Are you thinking about filing a Wisconsin Claim of Lien, but are unsure of where, or how to start? Knowing the basics and familiarizing yourself with the deadlines can make the difference between a lost opportunity and a successful experience. Wisconsin’s Lien Law is specific; however, when armed with a greater awareness of the lien laws, you can navigate the process smoothly and begin to secure outstanding payments.
The following is a summary of several of the key areas that will help you position your company to make sure that your job related accounts receivables are protected by these laws.
Wisconsin has a Fairly Open Policy When it comes to who can File a Claim of Lien

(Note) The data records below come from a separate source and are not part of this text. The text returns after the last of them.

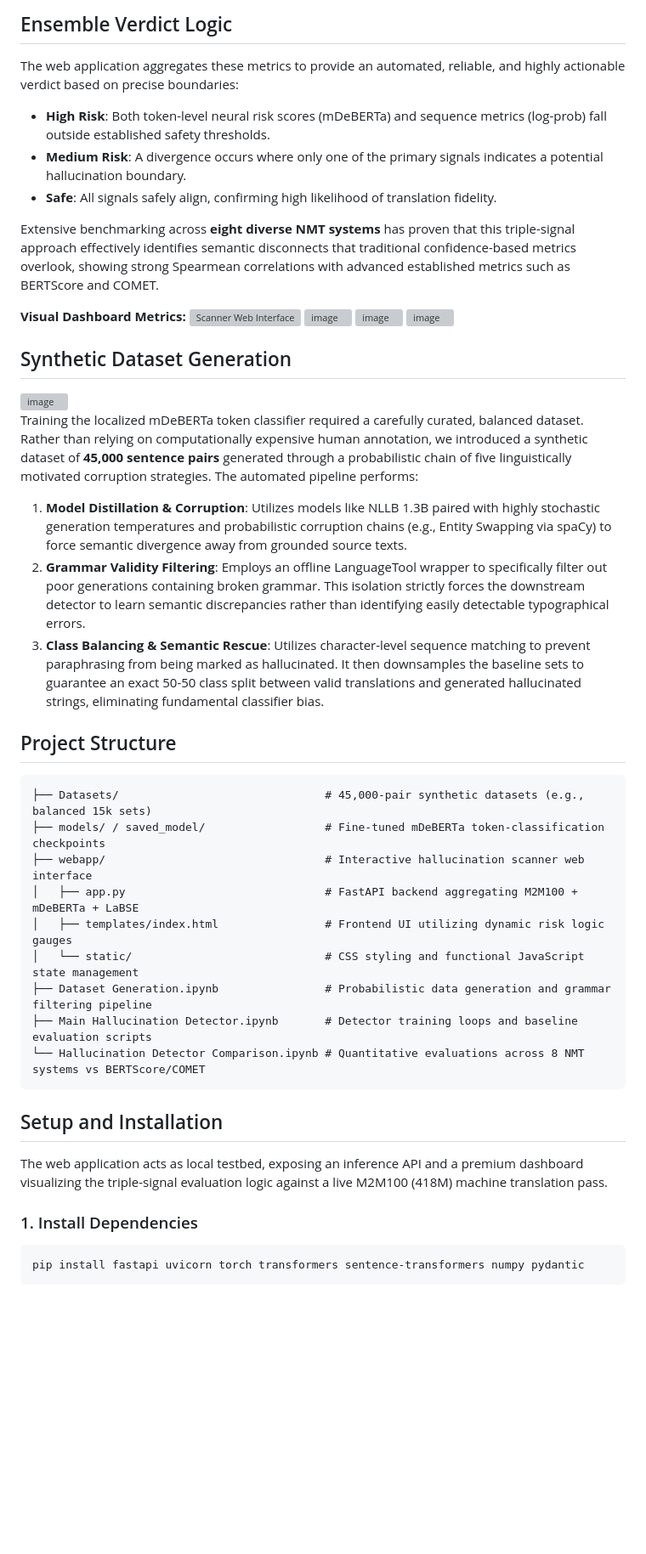
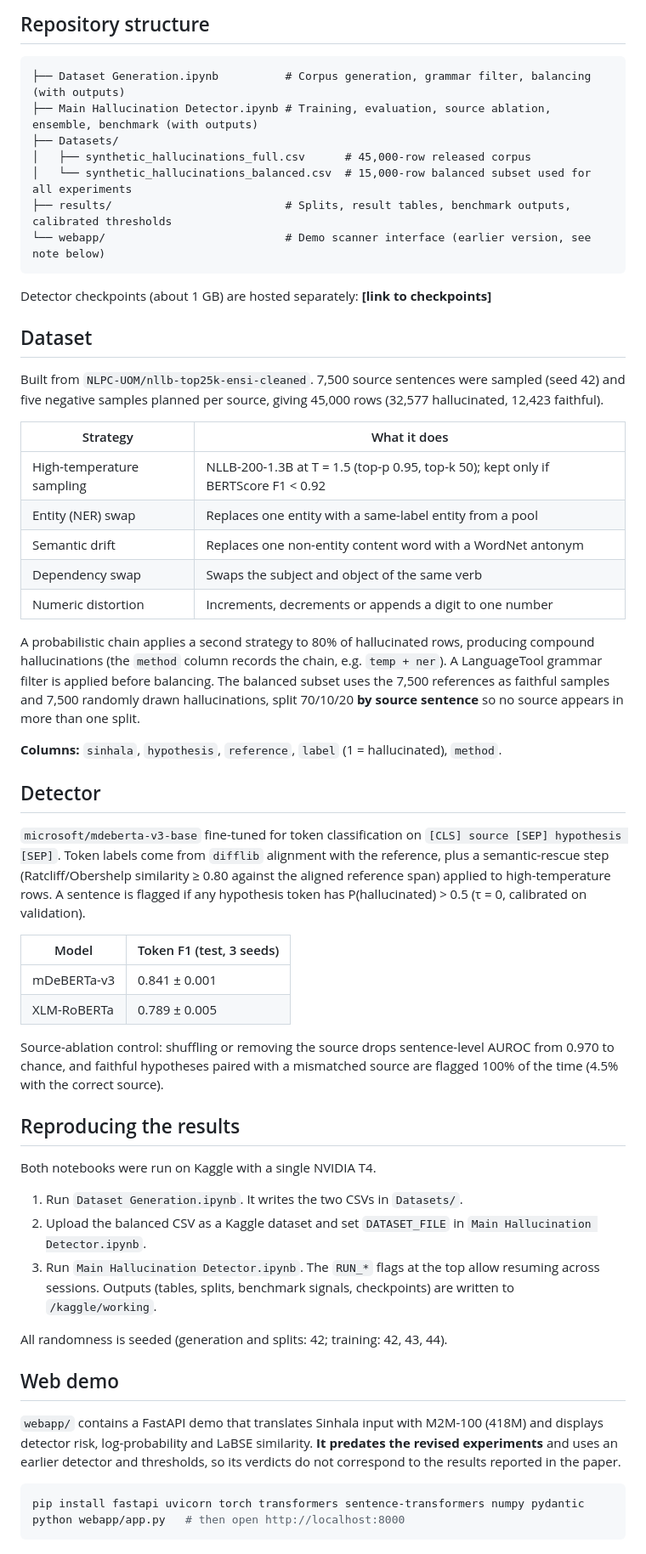
Before and after one commit to Imanjith/synthetic-sinhala-english-dataset, a Markdown page: README.md, the part around one of its changes. Shown at 85% size. Rendered like a GitHub page; blank space fills up the shorter version; grey boxes are pictures that could not be loaded.

````diff
--- a/README.md
+++ b/README.md
@@ -39,49 +15,60 @@ $$ \text{LaBSE Similarity} = \frac{E_{src} \cdot E_{hyp}}{\|E_{src}\| \|E_{hyp}\
-## Ensemble Verdict Logic
-
-The web application aggregates these metrics to provide an automated, reliable, and highly actionable verdict based on precise boundaries:
-- **High Risk**: Both token-level neural risk scores (mDeBERTa) and sequence metrics (log-prob) fall outside established safety thresholds.
-- **Medium Risk**: A divergence occurs where only one of the primary signals indicates a potential hallucination boundary.
-- **Safe**: All signals safely align, confirming high likelihood of translation fidelity.
-
-Extensive benchmarking across **eight diverse NMT systems** has proven that this triple-signal approach effectively identifies semantic disconnects that traditional confidence-based metrics overlook, showing strong Spearmean correlations with advanced established metrics such as BERTScore and COMET.
-
-**Visual Dashboard Metrics:**
-![Scanner Web Interface](<img width="881" height="613" alt="image" src="https://github.com/user-attachments/assets/bfa4dc7b-bc0b-4758-ad4d-81a9a061788c" />)
-<img width="970" height="798" alt="image" src="https://github.com/user-attachments/assets/1a7b33ce-bcc6-46ee-a61e-e2791f1bf0b6" />
-<img width="899" height="822" alt="image" src="https://github.com/user-attachments/assets/4bd9d8b8-1980-4e98-b0ef-7319b702e27d" />
-<img width="920" height="673" alt="image" src="https://github.com/user-attachments/assets/0e3b2185-6386-447b-8062-84c5d784cfea" />
-
-
-## Synthetic Dataset Generation
-
-<img width="600" height="400" alt="image" src="https://github.com/user-attachments/assets/ff020fd8-ba90-43f9-9e16-3d2afb0499fb" />
-
-Training the localized mDeBERTa token classifier required a carefully curated, balanced dataset. Rather than relying on computationally expensive human annotation, we introduced a synthetic dataset of **45,000 sentence pairs** generated through a probabilistic chain of five linguistically motivated corruption strategies. The automated pipeline performs:
-
-1. **Model Distillation & Corruption**: Utilizes models like NLLB 1.3B paired with highly stochastic generation temperatures and probabilistic corruption chains (e.g., Entity Swapping via spaCy) to force semantic divergence away from grounded source texts.
-2. **Grammar Validity Filtering**: Employs an offline LanguageTool wrapper to specifically filter out poor generations containing broken grammar. This isolation strictly forces the downstream detector to learn semantic discrepancies rather than identifying easily detectable typographical errors.
-3. **Class Balancing & Semantic Rescue**: Utilizes character-level sequence matching to prevent paraphrasing from being marked as hallucinated. It then downsamples the baseline sets to guarantee an exact 50-50 class split between valid translations and generated hallucinated strings, eliminating fundamental classifier bias.
-
-## Project Structure
+## Repository structure
 
 ```text
-├── Datasets/                               # 45,000-pair synthetic datasets (e.g., balanced 15k sets)
-├── models/ / saved_model/                  # Fine-tuned mDeBERTa token-classification checkpoints
-├── webapp/                                 # Interactive hallucination scanner web interface
-│   ├── app.py                              # FastAPI backend aggregating M2M100 + mDeBERTa + LaBSE
-│   ├── templates/index.html                # Frontend UI utilizing dynamic risk logic gauges
-│   └── static/                             # CSS styling and functional JavaScript state management
-├── Dataset Generation.ipynb                # Probabilistic data generation and grammar filtering pipeline
-├── Main Hallucination Detector.ipynb       # Detector training loops and baseline evaluation scripts
-└── Hallucination Detector Comparison.ipynb # Quantitative evaluations across 8 NMT systems vs BERTScore/COMET
+├── Dataset Generation.ipynb          # Corpus generation, grammar filter, balancing (with outputs)
+├── Main Hallucination Detector.ipynb # Training, evaluation, source ablation, ensemble, benchmark (with outputs)
+├── Datasets/
+│   ├── synthetic_hallucinations_full.csv      # 45,000-row released corpus
+│   └── synthetic_hallucinations_balanced.csv  # 15,000-row balanced subset used for all experiments
+├── results/                          # Splits, result tables, benchmark outputs, calibrated thresholds
+└── webapp/                           # Demo scanner interface (earlier version, see note below)
 ```
 
-## Setup and Installation
+Detector checkpoints (about 1 GB) are hosted separately: **[link to checkpoints]**
 
-The web application acts as local testbed, exposing an inference API and a premium dashboard visualizing the triple-signal evaluation logic against a live M2M100 (418M) machine translation pass.
+## Dataset
 
-### 1. Install Dependencies
+Built from `NLPC-UOM/nllb-top25k-ensi-cleaned`. 7,500 source sentences were sampled (seed 42) and five negative samples planned per source, giving 45,000 rows (32,577 hallucinated, 12,423 faithful).
+
+| Strategy | What it does |
+|---|---|
+| High-temperature sampling | NLLB-200-1.3B at T = 1.5 (top-p 0.95, top-k 50); kept only if BERTScore F1 < 0.92 |
+| Entity (NER) swap | Replaces one entity with a same-label entity from a pool |
+| Semantic drift | Replaces one non-entity content word with a WordNet antonym |
+| Dependency swap | Swaps the subject and object of the same verb |
+| Numeric distortion | Increments, decrements or appends a digit to one number |
+
+A probabilistic chain applies a second strategy to 80% of hallucinated rows, producing compound hallucinations (the `method` column records the chain, e.g. `temp + ner`). A LanguageTool grammar filter is applied before balancing. The balanced subset uses the 7,500 references as faithful samples and 7,500 randomly drawn hallucinations, split 70/10/20 **by source sentence** so no source appears in more than one split.
+
+**Columns:** `sinhala`, `hypothesis`, `reference`, `label` (1 = hallucinated), `method`.
+
+## Detector
+
+`microsoft/mdeberta-v3-base` fine-tuned for token classification on `[CLS] source [SEP] hypothesis [SEP]`. Token labels come from `difflib` alignment with the reference, plus a semantic-rescue step (Ratcliff/Obershelp similarity ≥ 0.80 against the aligned reference span) applied to high-temperature rows. A sentence is flagged if any hypothesis token has P(hallucinated) > 0.5 (τ = 0, calibrated on validation).
+
+| Model | Token F1 (test, 3 seeds) |
+|---|---|
+| mDeBERTa-v3 | 0.841 ± 0.001 |
+| XLM-RoBERTa | 0.789 ± 0.005 |
+
+Source-ablation control: shuffling or removing the source drops sentence-level AUROC from 0.970 to chance, and faithful hypotheses paired with a mismatched source are flagged 100% of the time (4.5% with the correct source).
+
+## Reproducing the results
+
+Both notebooks were run on Kaggle with a single NVIDIA T4.
+
+1. Run `Dataset Generation.ipynb`. It writes the two CSVs in `Datasets/`.
+2. Upload the balanced CSV as a Kaggle dataset and set `DATASET_FILE` in `Main Hallucination Detector.ipynb`.
+3. Run `Main Hallucination Detector.ipynb`. The `RUN_*` flags at the top allow resuming across sessions. Outputs (tables, splits, benchmark signals, checkpoints) are written to `/kaggle/working`.
+
+All randomness is seeded (generation and splits: 42; training: 42, 43, 44).
+
+## Web demo
+
+`webapp/` contains a FastAPI demo that translates Sinhala input with M2M-100 (418M) and displays detector risk, log-probability and LaBSE similarity. **It predates the revised experiments** and uses an earlier detector and thresholds, so its verdicts do not correspond to the results reported in the paper.
+
 ```bash
 pip install fastapi uvicorn torch transformers sentence-transformers numpy pydantic
+python webapp/app.py   # then open http://localhost:8000
 ```
 
````
Also changed, not shown: other parts of README.md (+22 -44 lines).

Wisconsin does not have strict laws pertaining to who can and cannot file a Claim of Lien. Any party who furnishes materials or labor in the alteration, erection, repair, or improvement of a building or structure is entitled to a Claim of Lien Rights. Subcontractors, architects, designers and even surveyors have rights if they have contributed to the project and visible construction has started.
A Preliminary Notice and Notice of Intent to File a Lien are Required by ALL Parties Involved
Under Wisconsin Lien Law, a Preliminary Notice and Notice of Intent to File a Lien are required by all parties contributing to the project through the furnishing of labor and/or materials. General Contractors are responsible for providing the Property Owner with a Preliminary Notice within 10 days of the date labor or materials were first delivered. Suppliers and subcontractors, on the other hand, are required to deliver a Preliminary Notice within the first 60 days. In addition, the Notice of Intent to File a Lien must be delivered at least 30 days before filing a Claim of Lien.
A Wisconsin Claim of Lien MUST Include a Legal Property Description
Failing to include a legal property description in your Wisconsin Claim of Lien is detrimental to the success of your Claim of Lien. Without it, your Claim of Lien is invalid and you forfeit your Claim of Lien Rights. Don’t make this mistake! Make sure to include a legal property description in your Claim of Lien and verify that the information is correct before you file and serve the Claim of Lien.
The Deadline to File a Claim of Lien is 6 Months
If you do not file a Claim of Lien within 6 months of the last date of providing labor and/or materials to a construction project, you forfeit your Lien Rights. Even if you do file a Claim of Lien within the 6 month deadline, it’s important to note that it must be Filed and Served at least 30 days after the Notice of Intent to File a Lien is filed. Failure to comply with both of these deadlines will result in the loss of your Lien Rights (as well as your payment).
Do Not Include Attorney’s Fees in Your Claim of Lien
Lien Claimants are not allowed to include attorney’s fees, lost profits, or any other damages in the amount of the lien. While these expenses may be recovered should your claim result in a court trial, the structure of the laws do not allow inclusion in the actual claim of lien.
We hope this article served to help you understand some of the basics of filing a Wisconsin Claim of Lien. For additional information on many tools you may consider to protect your Lien Rights, We recommend seeking counsel of an experienced attorney who practices the lien laws in the state of Wisconsin. In addition, using a Professional Preliminary Notice and Mechanics Lien Service to prepare and serve your Claims of Lien, Preliminary Notices, Notices of Intent to File a Lien and other notices, will help to ensure that the proper research is performed so your Wisconsin Lien Rights are not compromised due to any faulty processing or misinformation.
CRM Lien Services will thoroughly research and verify all of the information included in your Wisconsin Claim of Lien, Preliminary Notice, or Notice of Intent to File a Lien so your Lien Rights are fully protected. We stay current with the changes to the Wisconsin Lien Law so your notices are prepared according to the latest statutes.